Well, it happened that the battery of my iPhone fucked up, so I had to get it replaced by Apple (thanks to being smart & having purchased a Care Protection Plan). So I made a backup, sent in the phone, got a new one and re-installed the backup. What I wasn't aware of was, that the keys / data of Google Authenticator (my 2FA app) didn't get backed up - seems like this by design *sic*.

I won't bother you how I got access back to my Linux box, NAS, Google etc. (thank God for backup-codes), however, I must have misplaced the backup-codes of my Twitter account. 
Now what to do? Proper procedure would have been to setup the new phone, re-create 2FA in Google Authenticator on the new iPhone while still in possession of the old iPhone so that I could access my accounts. Well, I fucked up and now had to solve a few problems.

However, this post is about how I got access back to Twitter, and this is how it worked:

After realising that I still had my Twitter-password for what it was worth without having my second factor, I went to Twitter's support-page and explained my problem. After answering the usual questions, I received an email (on the very account which was linked to Twitter and which I still could access). A case-id was provided by Twitter support for further reference. Again, I explained my problem, told them that I tried out everything already mentioned on the support-page, after which I received this mail:

So I did what Twitter asked me for, logged in with my password (couldn't provide the 2FA-code though) and wrote back to Twitter::

To my surprise, Twitter wrote back immediately, and I was all set:

I went back to Twitter (my 2FA now disabled), logged on with my password, setup 2FA again and that was it. 

"But Twitter can't simply remove 2FA - that's a security-risk, oh my God!"

Well, I understand if that's your point of view. However, I do see it slightly differently:
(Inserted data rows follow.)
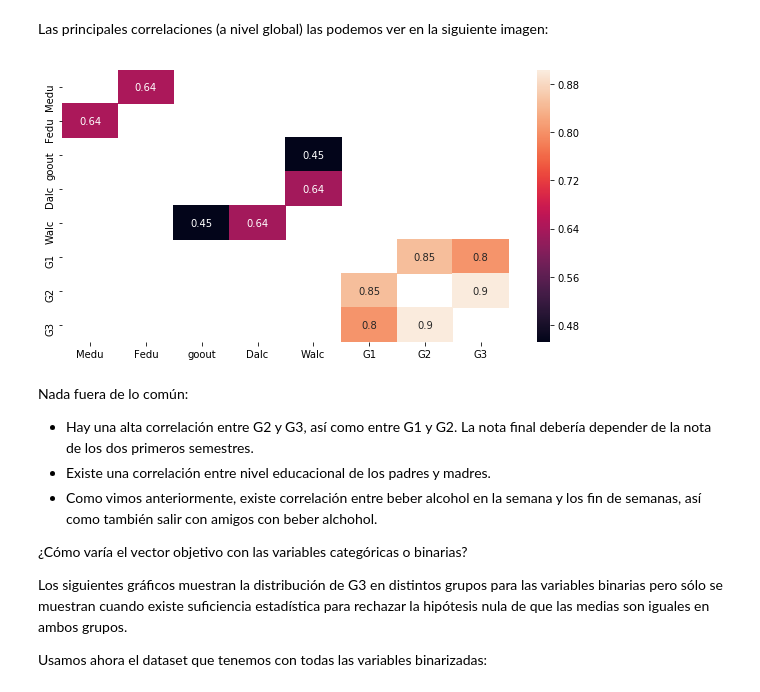
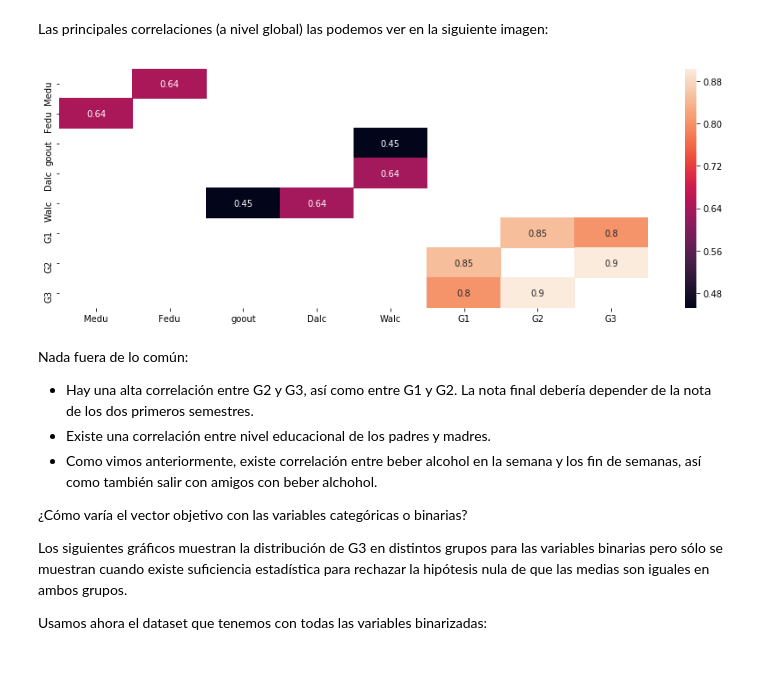
Before and after one commit to muZk/desafio-latam-ds-python, a Jupyter notebook: 02 - Fundamentos Data Science/prueba/Rendimiento escolar.ipynb, the cells around one changed output. Cells and saved outputs as stored; diff of their text form; code cells hidden in the pictures; blank space fills up the shorter version.

```diff
--- a/02 - Fundamentos Data Science/prueba/Rendimiento escolar.ipynb
+++ b/02 - Fundamentos Data Science/prueba/Rendimiento escolar.ipynb
@@ -471,13 +459,10 @@ Un sujeto promedio tendería a tener "buenos" indicadores: buena relación con l
 ### Inspección visual de coreaciones entre vector objetivo y otras variables
 # %% [markdown]
 Las principales correlaciones (a nivel global) las podemos ver en la siguiente imagen:
-# %%
-plt.figure(figsize=(10, 5))
-M = data[numeric].corr()
-best_corr = M[((M > 0.4) & (M < 1) | (M < -0.4))].dropna(axis=0, how='all').dropna(axis=1, how='all')
-sns.heatmap(best_corr, annot=True);
-# %% [output]
-[figure, removed]
+# %%
+nicos.plot_main_correlations(data[numeric])
+# %% [output]
+[figure, added]
 # %% [markdown]
 Nada fuera de lo común:
 
```
Also changed, not shown: parts of 19 cells of this notebook, 2 other files.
First, Twitter doesn't contain any secrets I need to protect from prying eyes. My posts are public, I even wouldn't bother if my DMs went public. However, I want my account protected from being pwned. So in my case, I was more than happy that Twitter offered a solution so I could get back in. Things are different with email and other, more sensitive stuff, but everything put on a Social Media platform is public anyways - get used to it (I'm quite aware of people protecting their Tweets which I somehow find ridiculous). As such, I can understand Twitter's Modus Operandi here and fully appreciate it.

Besides, you still need to know your old password (I truly hope it's a strong one) and you need access to the email-account linked to Twitter (which hopefully is protected by a strong password and 2FA). Under those preconditions, I don't have any problem with Twitter helping users getting their account back in case they lost their 2nd factor. I do, on the other hand, understand people who are a bit more security aware, but hey, that's Twitter and not a high security vault. If people use weak passwords and don't protect their mail-accounts with 2FA, my sympathy here is very limited.

Lessons learned

  • When using 2FA, never ever misplace your backup-codes
  • When replacing your phone, setup up 2FA on your new phone first (use your old one to access your accounts) and only after you're all set, get rid of / sell / dump your old phone
  • Your email-account is the path to most if not all of your other accounts in case you need to reset passwords: Use STRONG passwords and always 2FA - once you loose access to your mail account, it's Game Over
  • 2FA via Authenticator-App is quite secure, but it's not bullet proof. If a phisher is targeting you and puts in some effort, setting up a reverse proxy for a phishing site is no Rocket Science. Meanwhile, there are even automated sitebuilders available - so always check the URL when entering your password / 2FA.